Running of the Bulls Coming to Houston, Dallas, Other U.S. Cities
Ever thought about taking part in The Running of the Bulls in Pamplona, Spain? Don’t want to travel that far? Then how about the upcoming bull runs in Houston, Dallas and several other U.S. cities?
The Pamplona bull run goes back in time perhaps as far as the 1300s. It draws tens of thousands of people each year, some of whom run in front of a dozen or so bulls that are let loose on narrow city streets. The eight-day event always results in hundreds of people being injured, mostly by being trampled by other participants, and some by being gored by bulls.
Sound like fun? Then there’s good news for you. The bull runs are coming to America. Organizers have scheduled bull runs in several U.S. cities, beginning with Richmond, VA, on Aug. 24. More than 5,000 people have signed up so far for the Richmond run. Bull runs are planned for Houston on Dec. 7 and Dallas on April 5, with events also planned in California, Florida, Georgia, Illinois, Minnesota and Pennsylvania.
The annual Pamplona run was held last month. Six participants were gored by bulls, including a 23-year-old Australian woman who was in “very grave” condition after being gored in the back, causing multiple rib fractures and damage to her right lung. Fifty people were carried away by ambulances. Records going back to 1910 indicate 15 people have been killed over the years.
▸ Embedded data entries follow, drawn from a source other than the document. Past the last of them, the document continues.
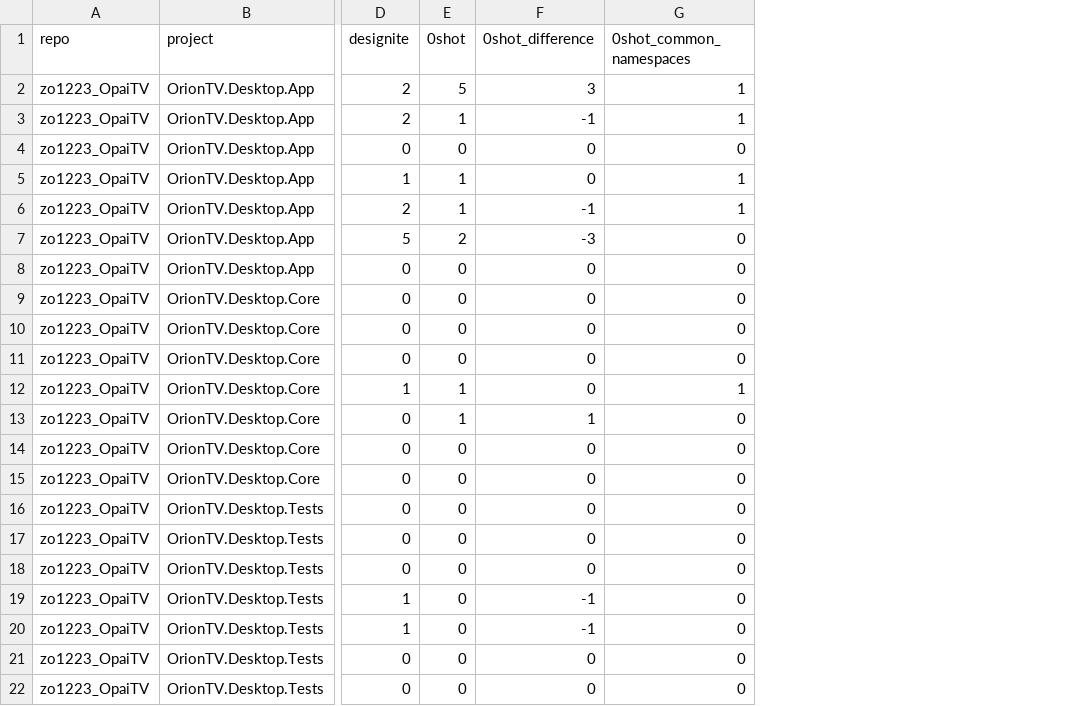
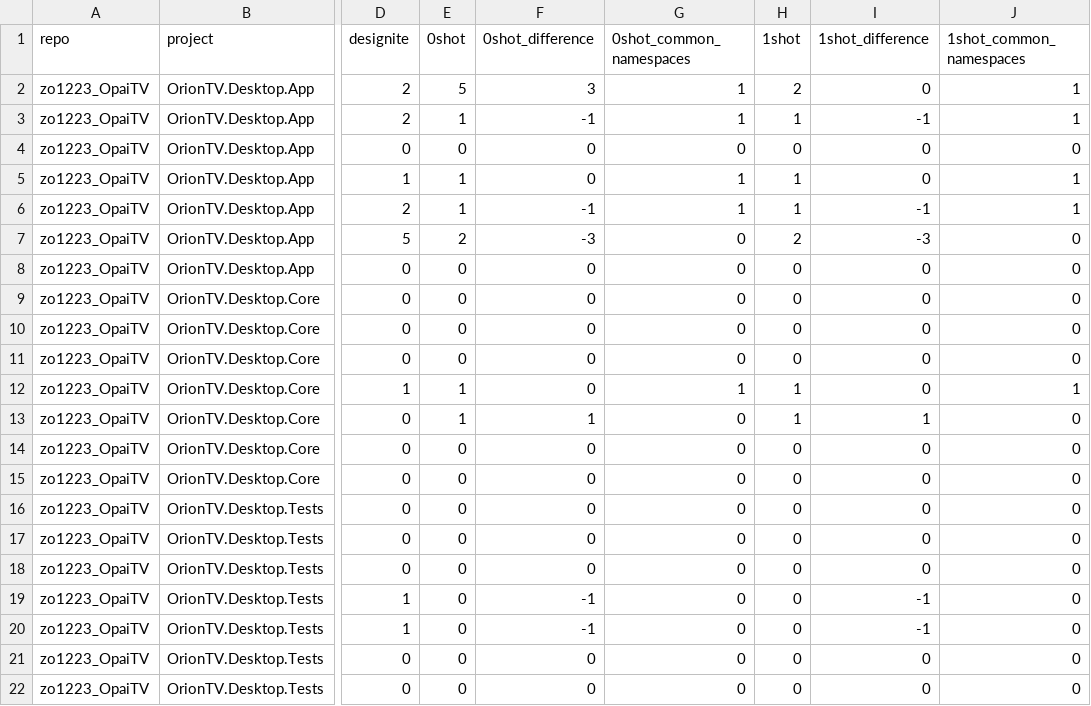
Before and after one commit to reikacani-fsk/arch-smell-using-llm, a CSV file: output/comparison/counts.csv, drawn as a sheet; only a part is shown, gaps mark what is left out; the diff names each change by its address in the sheet, - before the commit and + after, or states it on an @@ line.

Commit message:
Added results for 1shot

```diff
--- a/output/comparison/counts.csv
+++ b/output/comparison/counts.csv
+column H (1shot), rows 2-22: 2 | 1 | 0 | 1 | 1 | 2 | 0 | 0 | 0 | 0 | 1 | 1 | 0 | 0 | 0 | 0 | 0 | 0 | 0 | 0 | 0
+column I (1shot_difference), rows 2-22: 0 | -1 | 0 | 0 | -1 | -3 | 0 | 0 | 0 | 0 | 0 | 1 | 0 | 0 | 0 | 0 | 0 | -1 | -1 | 0 | 0
+column J (1shot_common_namespaces), rows 2-22: 1 | 1 | 0 | 1 | 1 | 0 | 0 | 0 | 0 | 0 | 1 | 0 | 0 | 0 | 0 | 0 | 0 | 0 | 0 | 0 | 0
```
Also changed, not shown: 3 other files.
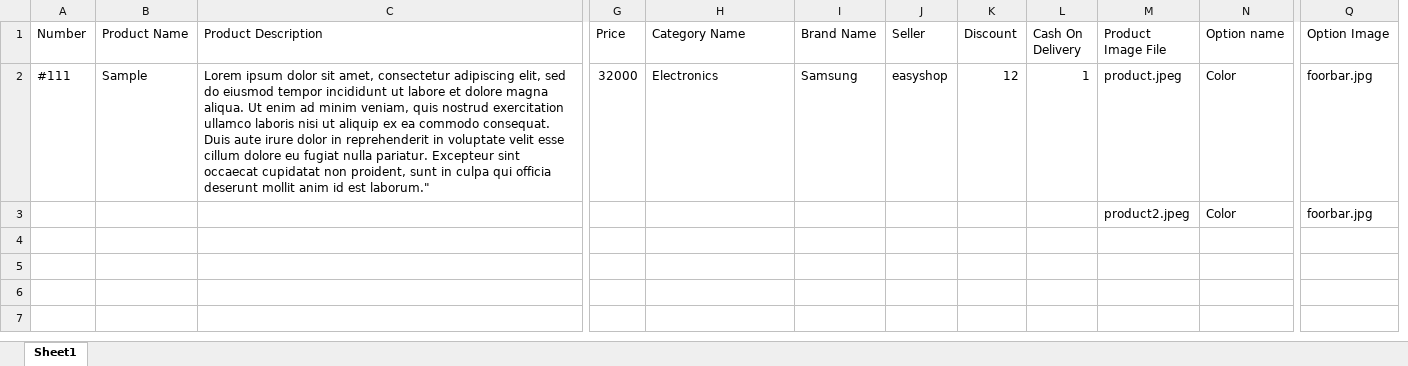
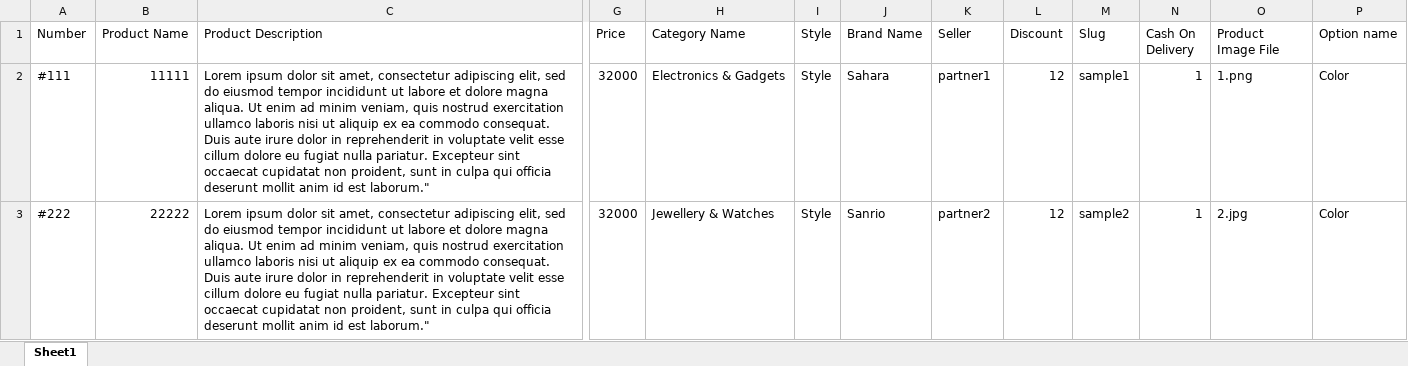
Before and after one commit to nelsoft-easyshop/easyshop-admin, an Excel workbook: public/misc/CSV_Upload.xlsx, sheet Sheet1, drawn as a sheet; only a part is shown, gaps mark what is left out; values as stored, in another font and other column widths than the file's, no borders; removed rows and columns are numbered as before the commit, all else as after; rows hold the shown columns only; the diff names each change by its address in the sheet, - before the commit and + after, or states it on an @@ line.

Commit message:
#159 files for product csv upload

```diff
--- a/public/misc/CSV_Upload.xlsx (sheet Sheet1)
+++ b/public/misc/CSV_Upload.xlsx (sheet Sheet1)
+column I (Style), row 2: Style
+column M (Slug), row 2: sample1
-column Q (Option Image), row 2: foorbar.jpg
-B2 (Product Name): Sample
+B2 (Product Name): 11111
-H2 (Category Name): Electronics
+H2 (Category Name): Electronics & Gadgets
-J2 (Brand Name): Samsung
+J2 (Brand Name): Sahara
-K2 (Seller): easyshop
+K2 (Seller): partner1
-O2 (Product Image File): product.jpeg
+O2 (Product Image File): 1.png
-row 3:  |  |  |  |  |  |  |  |  | product2.jpeg | Color | foorbar.jpg
+row 3: #222 | 22222 | Lorem ipsum dolor sit amet, consectetur adipiscing elit, sed do eiusmod tempor incididunt ut labore et dolore magna aliqua. Ut enim ad minim veniam, quis nostrud exercitation ullamco laboris nisi ut aliquip ex ea commodo consequat. Duis aute irure dolor in reprehenderit in voluptate velit esse cillum dolore eu fugiat nulla pariatur. Excepteur sint occaecat cupidatat non proident, sunt in culpa qui officia deserunt mollit anim id est laborum." | 32000 | Jewellery & Watches | Style | Sanrio | partner2 | 12 | sample2 | 1 | 2.jpg | Color
```
Also changed, not shown: 1 other file.
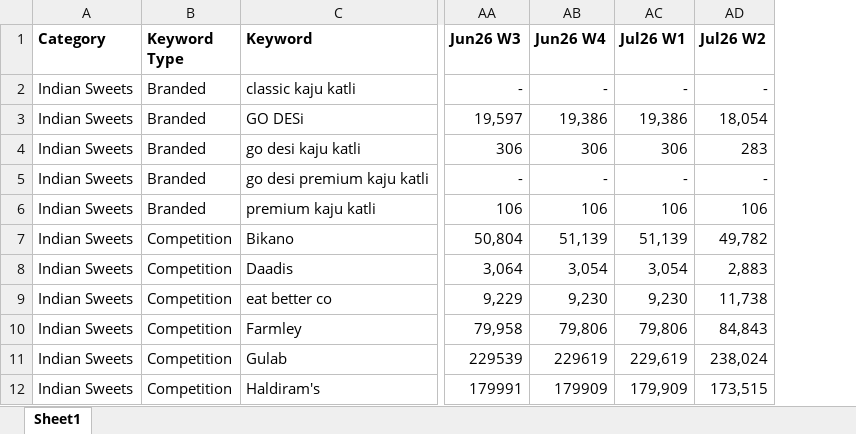
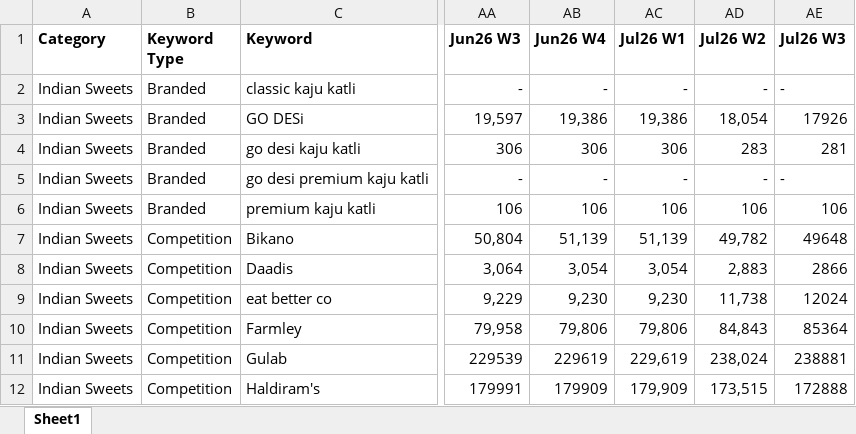
Before and after one commit to advik-holalu/Weekly-SOV-Comparison, an Excel workbook: data_raw/BlinkitVS.xlsx, sheet Sheet1, drawn as a sheet; only a part is shown, gaps mark what is left out; values as stored, in another font and other column widths than the file's, no borders; the diff names each change by its address in the sheet, - before the commit and + after, or states it on an @@ line.

Commit message:
junew3 update

```diff
--- a/data_raw/BlinkitVS.xlsx (sheet Sheet1)
+++ b/data_raw/BlinkitVS.xlsx (sheet Sheet1)
+column AE (Jul26 W3), rows 2-12: - | 17926 | 281 | - | 106 | 49648 | 2866 | 12024 | 85364 | 238881 | 172888
```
The U.S. events hope to duplicate some of that pick your own word: [excitement] [insanity]. From the organizers’ website:
“Face the adrenaline rush of a lifetime as you’re pursued by 1,000-pound bulls stampeding down a quarter-mile course. Then celebrate with thousands of thrill-seekers in a massive, day-long festival that also features our insane tomato food fight, Tomato Royale!”
Will the U.S. events be as dangerous as the one in Pamplona? Organizers say yes and no. From the website:
“We do what we can to minimize risks by using less aggressive bulls than those used in Spain and allowing runners to hide in nooks and climb over the track fence if necessary.”
However, it also says:
“By participating in the run, you accept the risk that you might be trampled, gored, rammed or tossed in the air by a bull, or bumped, jostled, tripped or trampled by your fellow runners. … Make no mistake: you could get seriously injured in this event.”
Ready to sign up? After all, it’s not every day you get a chance to be “trampled, gored or rammed.” Cost to participate is $60, with discounts for registering early. Registration includes the privilege of running with (from?) the bulls, throwing tomatoes, plus a free T-shirt and bandana. Spectators pay $10.
Of course, activists against animal cruelty are speaking out against the events. The organizers respond:
“We [do not] abuse [the bulls] in anyway. We don’t hit them, shock them or deprive them of food, water, light or sleep. In fact, we have a veterinarian on site at all times to make sure the bulls are treated properly and are perfectly healthy before, during and after each run.”
It is unlikely opponents of bull-running will make much headway in this part of the country, where professional bull riding is popular, with Professional Bull Riders competitions planned in Tulsa and Thackerville later this month.
Who knows? Maybe the bulls enjoy the chance to chase after anyone crazy enough to run in front of them.